── Available records ──
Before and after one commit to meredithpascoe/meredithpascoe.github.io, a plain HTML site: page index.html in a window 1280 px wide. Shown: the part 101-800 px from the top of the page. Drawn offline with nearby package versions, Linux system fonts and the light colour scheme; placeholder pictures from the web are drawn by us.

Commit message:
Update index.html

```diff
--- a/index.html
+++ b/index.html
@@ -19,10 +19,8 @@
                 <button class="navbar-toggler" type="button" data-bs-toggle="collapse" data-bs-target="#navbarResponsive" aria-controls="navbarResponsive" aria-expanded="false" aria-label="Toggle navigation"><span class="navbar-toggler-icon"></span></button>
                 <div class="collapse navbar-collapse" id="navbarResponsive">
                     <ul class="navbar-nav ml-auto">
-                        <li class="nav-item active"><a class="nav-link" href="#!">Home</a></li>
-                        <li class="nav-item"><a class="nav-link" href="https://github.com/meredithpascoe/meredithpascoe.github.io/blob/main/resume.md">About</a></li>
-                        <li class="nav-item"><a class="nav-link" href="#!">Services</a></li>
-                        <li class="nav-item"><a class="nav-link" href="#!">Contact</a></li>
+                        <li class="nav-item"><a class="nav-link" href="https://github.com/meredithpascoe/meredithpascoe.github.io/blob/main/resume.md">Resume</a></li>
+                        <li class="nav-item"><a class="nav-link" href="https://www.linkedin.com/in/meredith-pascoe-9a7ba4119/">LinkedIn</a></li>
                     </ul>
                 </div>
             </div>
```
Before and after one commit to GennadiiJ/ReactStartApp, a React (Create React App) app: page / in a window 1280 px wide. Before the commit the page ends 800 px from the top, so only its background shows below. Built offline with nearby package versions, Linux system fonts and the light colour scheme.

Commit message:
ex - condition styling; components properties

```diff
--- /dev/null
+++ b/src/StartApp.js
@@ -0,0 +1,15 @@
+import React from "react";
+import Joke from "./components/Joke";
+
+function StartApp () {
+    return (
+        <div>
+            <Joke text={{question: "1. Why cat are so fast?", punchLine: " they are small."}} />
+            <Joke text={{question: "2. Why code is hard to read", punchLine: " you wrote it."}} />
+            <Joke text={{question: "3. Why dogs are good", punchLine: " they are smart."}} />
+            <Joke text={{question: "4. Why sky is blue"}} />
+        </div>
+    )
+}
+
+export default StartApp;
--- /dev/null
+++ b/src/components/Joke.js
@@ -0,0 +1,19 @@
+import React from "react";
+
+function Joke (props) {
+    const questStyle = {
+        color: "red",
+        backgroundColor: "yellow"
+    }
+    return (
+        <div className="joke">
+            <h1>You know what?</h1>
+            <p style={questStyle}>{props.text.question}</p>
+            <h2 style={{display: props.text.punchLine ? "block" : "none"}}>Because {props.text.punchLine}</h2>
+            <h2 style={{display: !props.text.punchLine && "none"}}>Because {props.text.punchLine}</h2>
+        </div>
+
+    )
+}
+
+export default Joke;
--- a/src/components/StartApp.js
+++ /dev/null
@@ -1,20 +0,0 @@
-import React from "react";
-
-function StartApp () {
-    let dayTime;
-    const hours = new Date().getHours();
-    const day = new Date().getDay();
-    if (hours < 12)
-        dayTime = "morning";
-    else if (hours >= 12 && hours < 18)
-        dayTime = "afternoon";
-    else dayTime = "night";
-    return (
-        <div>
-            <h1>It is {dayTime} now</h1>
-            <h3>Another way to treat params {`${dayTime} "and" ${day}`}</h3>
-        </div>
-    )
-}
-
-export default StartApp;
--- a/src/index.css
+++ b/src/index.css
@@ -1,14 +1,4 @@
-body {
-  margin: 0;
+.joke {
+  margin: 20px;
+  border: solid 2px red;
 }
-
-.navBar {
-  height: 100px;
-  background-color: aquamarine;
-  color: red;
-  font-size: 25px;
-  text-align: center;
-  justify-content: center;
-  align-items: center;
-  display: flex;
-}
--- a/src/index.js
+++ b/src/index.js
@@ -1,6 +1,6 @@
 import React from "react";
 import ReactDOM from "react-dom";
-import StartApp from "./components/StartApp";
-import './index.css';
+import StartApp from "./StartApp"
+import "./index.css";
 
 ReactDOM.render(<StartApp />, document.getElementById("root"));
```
───
• [Assigned task] Print the entries exactly.

• [Expected answer]
Before and after one commit to meredithpascoe/meredithpascoe.github.io, a plain HTML site: page index.html in a window 1280 px wide. Shown: the part 101-800 px from the top of the page. Drawn offline with nearby package versions, Linux system fonts and the light colour scheme; placeholder pictures from the web are drawn by us.

Commit message:
Update index.html

```diff
--- a/index.html
+++ b/index.html
@@ -19,10 +19,8 @@
                 <button class="navbar-toggler" type="button" data-bs-toggle="collapse" data-bs-target="#navbarResponsive" aria-controls="navbarResponsive" aria-expanded="false" aria-label="Toggle navigation"><span class="navbar-toggler-icon"></span></button>
                 <div class="collapse navbar-collapse" id="navbarResponsive">
                     <ul class="navbar-nav ml-auto">
-                        <li class="nav-item active"><a class="nav-link" href="#!">Home</a></li>
-                        <li class="nav-item"><a class="nav-link" href="https://github.com/meredithpascoe/meredithpascoe.github.io/blob/main/resume.md">About</a></li>
-                        <li class="nav-item"><a class="nav-link" href="#!">Services</a></li>
-                        <li class="nav-item"><a class="nav-link" href="#!">Contact</a></li>
+                        <li class="nav-item"><a class="nav-link" href="https://github.com/meredithpascoe/meredithpascoe.github.io/blob/main/resume.md">Resume</a></li>
+                        <li class="nav-item"><a class="nav-link" href="https://www.linkedin.com/in/meredith-pascoe-9a7ba4119/">LinkedIn</a></li>
                     </ul>
                 </div>
             </div>
```
Before and after one commit to GennadiiJ/ReactStartApp, a React (Create React App) app: page / in a window 1280 px wide. Before the commit the page ends 800 px from the top, so only its background shows below. Built offline with nearby package versions, Linux system fonts and the light colour scheme.

Commit message:
ex - condition styling; components properties

```diff
--- /dev/null
+++ b/src/StartApp.js
@@ -0,0 +1,15 @@
+import React from "react";
+import Joke from "./components/Joke";
+
+function StartApp () {
+    return (
+        <div>
+            <Joke text={{question: "1. Why cat are so fast?", punchLine: " they are small."}} />
+            <Joke text={{question: "2. Why code is hard to read", punchLine: " you wrote it."}} />
+            <Joke text={{question: "3. Why dogs are good", punchLine: " they are smart."}} />
+            <Joke text={{question: "4. Why sky is blue"}} />
+        </div>
+    )
+}
+
+export default StartApp;
--- /dev/null
+++ b/src/components/Joke.js
@@ -0,0 +1,19 @@
+import React from "react";
+
+function Joke (props) {
+    const questStyle = {
+        color: "red",
+        backgroundColor: "yellow"
+    }
+    return (
+        <div className="joke">
+            <h1>You know what?</h1>
+            <p style={questStyle}>{props.text.question}</p>
+            <h2 style={{display: props.text.punchLine ? "block" : "none"}}>Because {props.text.punchLine}</h2>
+            <h2 style={{display: !props.text.punchLine && "none"}}>Because {props.text.punchLine}</h2>
+        </div>
+
+    )
+}
+
+export default Joke;
--- a/src/components/StartApp.js
+++ /dev/null
@@ -1,20 +0,0 @@
-import React from "react";
-
-function StartApp () {
-    let dayTime;
-    const hours = new Date().getHours();
-    const day = new Date().getDay();
-    if (hours < 12)
-        dayTime = "morning";
-    else if (hours >= 12 && hours < 18)
-        dayTime = "afternoon";
-    else dayTime = "night";
-    return (
-        <div>
-            <h1>It is {dayTime} now</h1>
-            <h3>Another way to treat params {`${dayTime} "and" ${day}`}</h3>
-        </div>
-    )
-}
-
-export default StartApp;
--- a/src/index.css
+++ b/src/index.css
@@ -1,14 +1,4 @@
-body {
-  margin: 0;
+.joke {
+  margin: 20px;
+  border: solid 2px red;
 }
-
-.navBar {
-  height: 100px;
-  background-color: aquamarine;
-  color: red;
-  font-size: 25px;
-  text-align: center;
-  justify-content: center;
-  align-items: center;
-  display: flex;
-}
--- a/src/index.js
+++ b/src/index.js
@@ -1,6 +1,6 @@
 import React from "react";
 import ReactDOM from "react-dom";
-import StartApp from "./components/StartApp";
-import './index.css';
+import StartApp from "./StartApp"
+import "./index.css";
 
 ReactDOM.render(<StartApp />, document.getElementById("root"));
```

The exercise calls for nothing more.